While very different in appearance, the faces do share some things—relatively large x-height and the similar length of the extenders. In all else, they differ significantly. Century’s capitals are taller and narrower than Sweet’s. Century tends to bunch its hanging elements, while Sweet lets them fall freely. Century’s ascenders are the height of its capitals. Sweet’s are taller.
Century and Sweet’s capitals differ in width but are very similar in their proportions–both are regularly proportioned types. Century tends to frame its capitals in a narrow rectangle (with sides in an approximate relationship of 2×3), while Sweet’s capitals tend to squareness.
In the lowercases, both typefaces carry forward the intention announced in the capitals. Century seeks maximum compactness, while Sweet lounges comfortably across space. At the same time, unlike Sweet, whose lowercase letters are relatively equal in width, Century’s lowercase letters include several notable exceptions: the letters -e- and -s- are wider than the others by just enough to stand apart distinctively in text-sizes.
Despite their important differences, both faces work very well as text type. Sweet has everything that a sans serif needs for comfortable reading. On the other hand, it is best to go with as large a Century as possible, for the Century image is not well adapted for showing on screens.
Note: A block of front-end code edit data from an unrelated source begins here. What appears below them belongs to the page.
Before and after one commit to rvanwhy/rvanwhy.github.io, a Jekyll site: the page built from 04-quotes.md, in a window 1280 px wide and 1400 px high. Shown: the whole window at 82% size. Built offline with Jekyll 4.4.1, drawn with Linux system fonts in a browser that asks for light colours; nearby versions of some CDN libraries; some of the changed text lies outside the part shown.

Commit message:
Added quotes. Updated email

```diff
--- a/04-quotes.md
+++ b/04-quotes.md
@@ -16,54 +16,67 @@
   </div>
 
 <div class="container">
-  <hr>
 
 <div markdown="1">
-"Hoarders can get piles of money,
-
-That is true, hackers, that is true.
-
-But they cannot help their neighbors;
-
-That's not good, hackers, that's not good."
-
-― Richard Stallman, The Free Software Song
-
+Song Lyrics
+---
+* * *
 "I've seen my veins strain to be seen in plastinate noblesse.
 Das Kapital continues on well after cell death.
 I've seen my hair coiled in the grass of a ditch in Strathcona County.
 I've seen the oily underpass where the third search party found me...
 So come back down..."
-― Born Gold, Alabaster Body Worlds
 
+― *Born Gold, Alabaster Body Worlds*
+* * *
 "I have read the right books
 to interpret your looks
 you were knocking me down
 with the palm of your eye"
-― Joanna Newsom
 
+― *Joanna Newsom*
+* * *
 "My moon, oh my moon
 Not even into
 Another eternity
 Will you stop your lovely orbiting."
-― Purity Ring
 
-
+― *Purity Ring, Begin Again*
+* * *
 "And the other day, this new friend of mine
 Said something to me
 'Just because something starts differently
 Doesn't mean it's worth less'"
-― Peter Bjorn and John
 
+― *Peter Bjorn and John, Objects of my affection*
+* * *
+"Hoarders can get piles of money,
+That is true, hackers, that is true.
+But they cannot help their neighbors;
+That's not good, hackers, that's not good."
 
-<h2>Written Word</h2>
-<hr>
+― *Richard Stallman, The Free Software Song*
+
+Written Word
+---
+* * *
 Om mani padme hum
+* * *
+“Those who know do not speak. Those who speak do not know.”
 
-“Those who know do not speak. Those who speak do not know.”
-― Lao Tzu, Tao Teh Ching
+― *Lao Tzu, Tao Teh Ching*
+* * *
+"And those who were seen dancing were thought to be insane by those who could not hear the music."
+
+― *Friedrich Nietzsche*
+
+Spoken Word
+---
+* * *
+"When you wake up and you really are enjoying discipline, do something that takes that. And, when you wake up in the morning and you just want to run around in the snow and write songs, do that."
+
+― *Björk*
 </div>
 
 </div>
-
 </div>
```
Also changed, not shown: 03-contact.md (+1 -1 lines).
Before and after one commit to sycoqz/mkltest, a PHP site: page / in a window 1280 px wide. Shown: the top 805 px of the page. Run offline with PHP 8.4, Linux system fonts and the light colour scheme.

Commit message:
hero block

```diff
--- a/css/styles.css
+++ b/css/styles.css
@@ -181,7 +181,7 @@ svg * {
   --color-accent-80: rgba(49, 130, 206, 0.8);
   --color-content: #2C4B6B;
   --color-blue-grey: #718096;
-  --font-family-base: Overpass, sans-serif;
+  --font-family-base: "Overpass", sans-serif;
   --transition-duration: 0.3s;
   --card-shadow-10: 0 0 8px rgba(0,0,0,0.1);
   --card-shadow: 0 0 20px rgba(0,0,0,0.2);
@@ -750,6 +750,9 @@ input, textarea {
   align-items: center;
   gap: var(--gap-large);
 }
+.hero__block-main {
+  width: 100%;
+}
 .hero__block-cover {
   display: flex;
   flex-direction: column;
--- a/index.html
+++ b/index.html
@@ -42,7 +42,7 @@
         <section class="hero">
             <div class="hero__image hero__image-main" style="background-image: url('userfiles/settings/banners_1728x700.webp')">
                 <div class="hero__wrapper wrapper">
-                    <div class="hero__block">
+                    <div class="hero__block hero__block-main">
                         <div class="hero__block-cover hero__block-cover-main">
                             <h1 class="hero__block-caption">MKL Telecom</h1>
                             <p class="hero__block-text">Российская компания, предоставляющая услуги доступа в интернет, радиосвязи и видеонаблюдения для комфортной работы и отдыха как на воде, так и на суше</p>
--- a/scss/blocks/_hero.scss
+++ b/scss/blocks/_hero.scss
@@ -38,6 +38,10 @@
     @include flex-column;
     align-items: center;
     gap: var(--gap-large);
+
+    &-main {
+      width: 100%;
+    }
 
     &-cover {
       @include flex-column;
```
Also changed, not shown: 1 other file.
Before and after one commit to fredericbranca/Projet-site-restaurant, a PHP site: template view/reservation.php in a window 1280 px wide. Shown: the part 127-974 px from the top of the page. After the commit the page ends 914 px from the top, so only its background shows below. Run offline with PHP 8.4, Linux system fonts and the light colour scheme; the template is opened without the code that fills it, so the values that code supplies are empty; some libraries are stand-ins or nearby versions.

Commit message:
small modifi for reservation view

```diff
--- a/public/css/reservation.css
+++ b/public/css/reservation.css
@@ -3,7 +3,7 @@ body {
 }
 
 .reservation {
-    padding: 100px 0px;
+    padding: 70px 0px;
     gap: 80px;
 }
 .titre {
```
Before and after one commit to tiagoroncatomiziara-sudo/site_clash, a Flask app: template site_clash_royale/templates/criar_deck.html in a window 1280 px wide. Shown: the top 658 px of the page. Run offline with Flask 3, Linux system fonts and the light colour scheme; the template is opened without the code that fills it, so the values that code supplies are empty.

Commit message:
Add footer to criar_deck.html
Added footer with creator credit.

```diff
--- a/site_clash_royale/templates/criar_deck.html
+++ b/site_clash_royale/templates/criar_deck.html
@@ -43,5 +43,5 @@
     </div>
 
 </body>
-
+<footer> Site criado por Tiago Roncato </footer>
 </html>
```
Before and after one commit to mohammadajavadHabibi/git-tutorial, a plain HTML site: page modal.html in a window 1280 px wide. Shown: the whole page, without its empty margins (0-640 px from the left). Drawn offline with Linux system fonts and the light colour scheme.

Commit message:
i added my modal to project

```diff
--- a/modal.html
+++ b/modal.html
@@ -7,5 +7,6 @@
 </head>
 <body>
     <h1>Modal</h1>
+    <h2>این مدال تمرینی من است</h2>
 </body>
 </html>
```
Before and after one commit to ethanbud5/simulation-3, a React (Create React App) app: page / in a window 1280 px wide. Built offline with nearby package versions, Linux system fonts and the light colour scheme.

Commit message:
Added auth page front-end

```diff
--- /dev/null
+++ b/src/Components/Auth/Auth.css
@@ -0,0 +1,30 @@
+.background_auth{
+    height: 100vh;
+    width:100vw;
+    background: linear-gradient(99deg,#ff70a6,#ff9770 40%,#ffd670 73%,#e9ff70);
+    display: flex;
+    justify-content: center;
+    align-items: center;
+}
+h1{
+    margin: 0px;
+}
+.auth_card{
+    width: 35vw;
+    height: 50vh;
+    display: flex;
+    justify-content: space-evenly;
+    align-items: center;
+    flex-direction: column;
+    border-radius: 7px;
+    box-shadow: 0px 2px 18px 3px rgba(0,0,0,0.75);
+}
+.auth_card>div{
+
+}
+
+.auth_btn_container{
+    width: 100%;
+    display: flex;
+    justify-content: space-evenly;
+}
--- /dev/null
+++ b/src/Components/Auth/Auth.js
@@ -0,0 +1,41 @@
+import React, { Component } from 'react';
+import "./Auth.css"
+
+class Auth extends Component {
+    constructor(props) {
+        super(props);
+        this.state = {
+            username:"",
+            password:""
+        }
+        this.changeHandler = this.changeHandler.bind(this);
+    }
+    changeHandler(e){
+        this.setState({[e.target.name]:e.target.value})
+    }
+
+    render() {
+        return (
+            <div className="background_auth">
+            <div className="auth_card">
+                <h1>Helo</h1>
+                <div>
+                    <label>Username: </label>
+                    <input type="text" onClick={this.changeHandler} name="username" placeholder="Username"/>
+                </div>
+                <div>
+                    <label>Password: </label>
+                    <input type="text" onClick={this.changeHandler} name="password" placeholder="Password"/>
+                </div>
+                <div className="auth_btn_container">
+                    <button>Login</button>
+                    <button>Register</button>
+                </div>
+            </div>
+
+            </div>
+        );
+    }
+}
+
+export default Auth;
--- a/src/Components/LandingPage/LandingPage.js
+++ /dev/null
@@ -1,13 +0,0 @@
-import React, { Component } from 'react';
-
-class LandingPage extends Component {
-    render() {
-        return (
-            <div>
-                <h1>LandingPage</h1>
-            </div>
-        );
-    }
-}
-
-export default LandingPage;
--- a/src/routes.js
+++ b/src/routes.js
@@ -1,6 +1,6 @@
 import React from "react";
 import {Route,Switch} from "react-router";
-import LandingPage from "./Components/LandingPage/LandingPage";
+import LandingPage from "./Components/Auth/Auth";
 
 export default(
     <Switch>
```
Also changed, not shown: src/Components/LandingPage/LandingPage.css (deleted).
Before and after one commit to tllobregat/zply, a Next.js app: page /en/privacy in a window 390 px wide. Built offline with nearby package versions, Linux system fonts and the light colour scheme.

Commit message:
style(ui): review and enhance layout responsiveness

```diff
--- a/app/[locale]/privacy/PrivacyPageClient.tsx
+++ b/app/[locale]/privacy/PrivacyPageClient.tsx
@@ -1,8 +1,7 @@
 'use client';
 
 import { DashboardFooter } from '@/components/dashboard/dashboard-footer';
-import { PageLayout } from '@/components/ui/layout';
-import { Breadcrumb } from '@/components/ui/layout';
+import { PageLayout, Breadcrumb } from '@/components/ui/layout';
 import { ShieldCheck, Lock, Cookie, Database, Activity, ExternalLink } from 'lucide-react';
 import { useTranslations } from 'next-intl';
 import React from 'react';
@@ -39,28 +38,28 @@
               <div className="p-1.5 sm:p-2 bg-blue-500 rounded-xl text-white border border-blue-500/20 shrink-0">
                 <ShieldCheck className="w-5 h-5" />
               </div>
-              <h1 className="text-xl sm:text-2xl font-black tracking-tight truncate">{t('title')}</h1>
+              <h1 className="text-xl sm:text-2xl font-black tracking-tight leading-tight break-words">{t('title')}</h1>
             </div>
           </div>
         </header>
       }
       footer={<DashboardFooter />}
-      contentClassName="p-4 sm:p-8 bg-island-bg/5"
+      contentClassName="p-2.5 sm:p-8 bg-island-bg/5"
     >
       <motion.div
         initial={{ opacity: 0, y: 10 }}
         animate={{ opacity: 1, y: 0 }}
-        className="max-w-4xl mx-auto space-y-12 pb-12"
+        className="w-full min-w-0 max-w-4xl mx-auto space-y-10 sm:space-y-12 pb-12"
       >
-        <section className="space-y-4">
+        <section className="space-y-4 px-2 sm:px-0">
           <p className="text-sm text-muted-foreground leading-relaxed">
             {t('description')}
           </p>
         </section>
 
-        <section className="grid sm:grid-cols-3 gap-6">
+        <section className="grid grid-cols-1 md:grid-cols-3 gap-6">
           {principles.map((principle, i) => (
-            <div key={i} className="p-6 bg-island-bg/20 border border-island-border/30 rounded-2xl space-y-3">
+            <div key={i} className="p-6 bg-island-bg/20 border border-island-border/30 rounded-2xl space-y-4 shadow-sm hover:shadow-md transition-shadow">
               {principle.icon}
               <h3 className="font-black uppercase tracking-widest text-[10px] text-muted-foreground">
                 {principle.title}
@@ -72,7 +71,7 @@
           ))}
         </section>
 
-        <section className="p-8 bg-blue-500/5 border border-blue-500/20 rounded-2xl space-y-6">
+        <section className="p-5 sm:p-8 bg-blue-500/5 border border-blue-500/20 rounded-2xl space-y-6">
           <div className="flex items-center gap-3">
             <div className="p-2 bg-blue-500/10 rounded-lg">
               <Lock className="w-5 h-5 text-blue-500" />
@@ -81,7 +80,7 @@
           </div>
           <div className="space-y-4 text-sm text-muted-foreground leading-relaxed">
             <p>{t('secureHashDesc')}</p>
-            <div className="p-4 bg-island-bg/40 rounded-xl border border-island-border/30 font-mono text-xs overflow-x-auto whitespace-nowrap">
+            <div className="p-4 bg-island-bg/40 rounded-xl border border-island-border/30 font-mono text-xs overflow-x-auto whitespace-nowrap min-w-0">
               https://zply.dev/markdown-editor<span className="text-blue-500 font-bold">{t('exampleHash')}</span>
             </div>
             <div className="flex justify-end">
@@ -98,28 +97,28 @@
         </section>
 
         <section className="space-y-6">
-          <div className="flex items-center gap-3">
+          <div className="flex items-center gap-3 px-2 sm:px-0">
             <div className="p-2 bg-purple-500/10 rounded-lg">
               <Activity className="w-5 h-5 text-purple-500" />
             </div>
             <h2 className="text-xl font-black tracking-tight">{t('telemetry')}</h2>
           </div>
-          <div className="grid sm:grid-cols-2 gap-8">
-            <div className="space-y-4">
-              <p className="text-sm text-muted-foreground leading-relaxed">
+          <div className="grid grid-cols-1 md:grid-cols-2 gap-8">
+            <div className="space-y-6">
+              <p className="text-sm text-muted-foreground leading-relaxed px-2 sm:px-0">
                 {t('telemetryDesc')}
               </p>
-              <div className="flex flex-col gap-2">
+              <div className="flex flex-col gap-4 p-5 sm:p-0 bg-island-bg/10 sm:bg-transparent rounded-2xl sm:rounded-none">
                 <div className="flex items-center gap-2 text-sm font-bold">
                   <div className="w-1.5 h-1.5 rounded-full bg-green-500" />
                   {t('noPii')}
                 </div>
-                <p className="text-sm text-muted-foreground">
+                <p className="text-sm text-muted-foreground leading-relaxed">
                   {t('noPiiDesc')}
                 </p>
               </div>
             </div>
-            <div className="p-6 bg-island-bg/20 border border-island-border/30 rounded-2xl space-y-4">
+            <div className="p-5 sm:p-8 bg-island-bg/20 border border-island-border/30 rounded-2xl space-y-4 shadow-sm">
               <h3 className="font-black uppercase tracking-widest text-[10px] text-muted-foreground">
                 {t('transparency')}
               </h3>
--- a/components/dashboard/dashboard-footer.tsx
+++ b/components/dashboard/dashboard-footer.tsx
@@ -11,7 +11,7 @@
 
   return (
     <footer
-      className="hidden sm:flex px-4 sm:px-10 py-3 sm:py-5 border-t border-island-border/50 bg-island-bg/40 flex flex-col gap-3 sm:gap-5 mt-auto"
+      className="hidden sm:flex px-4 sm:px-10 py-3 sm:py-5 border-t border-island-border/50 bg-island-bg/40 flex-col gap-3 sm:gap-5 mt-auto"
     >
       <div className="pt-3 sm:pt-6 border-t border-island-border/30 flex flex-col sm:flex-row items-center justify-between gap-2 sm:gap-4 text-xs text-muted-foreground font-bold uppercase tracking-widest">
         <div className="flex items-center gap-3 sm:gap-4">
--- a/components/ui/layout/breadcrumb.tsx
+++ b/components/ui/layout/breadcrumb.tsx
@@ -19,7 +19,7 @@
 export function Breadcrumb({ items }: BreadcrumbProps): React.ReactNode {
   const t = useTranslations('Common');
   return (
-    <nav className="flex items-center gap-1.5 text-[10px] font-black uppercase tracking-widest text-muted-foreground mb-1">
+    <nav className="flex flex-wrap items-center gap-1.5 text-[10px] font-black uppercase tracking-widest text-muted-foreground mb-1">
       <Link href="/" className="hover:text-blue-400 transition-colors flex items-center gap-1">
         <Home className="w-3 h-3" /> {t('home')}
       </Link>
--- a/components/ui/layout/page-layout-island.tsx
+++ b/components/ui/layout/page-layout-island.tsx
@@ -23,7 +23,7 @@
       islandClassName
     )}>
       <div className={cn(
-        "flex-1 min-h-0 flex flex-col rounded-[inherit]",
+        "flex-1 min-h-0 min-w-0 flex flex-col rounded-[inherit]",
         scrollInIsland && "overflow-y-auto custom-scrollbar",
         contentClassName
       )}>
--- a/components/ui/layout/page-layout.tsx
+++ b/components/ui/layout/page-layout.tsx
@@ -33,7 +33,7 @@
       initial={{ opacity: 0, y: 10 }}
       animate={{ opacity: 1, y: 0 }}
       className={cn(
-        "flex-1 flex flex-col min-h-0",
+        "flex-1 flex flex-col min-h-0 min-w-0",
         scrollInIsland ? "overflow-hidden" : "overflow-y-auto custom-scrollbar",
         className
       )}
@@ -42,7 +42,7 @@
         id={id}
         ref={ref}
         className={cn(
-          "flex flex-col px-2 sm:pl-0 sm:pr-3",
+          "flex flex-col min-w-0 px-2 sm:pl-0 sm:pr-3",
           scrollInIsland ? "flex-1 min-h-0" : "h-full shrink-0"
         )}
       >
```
Century Old Style is consistent in mixing a late-19th-century typeface with elements of letterforms from a century and more before. It does not draw the elements from a single model but blends elements from many. Sweet Sans, unlike Century, is a typeface with a direct connection to its prototypes—the engraving-likescripts of the late 19th and early 20th centuries.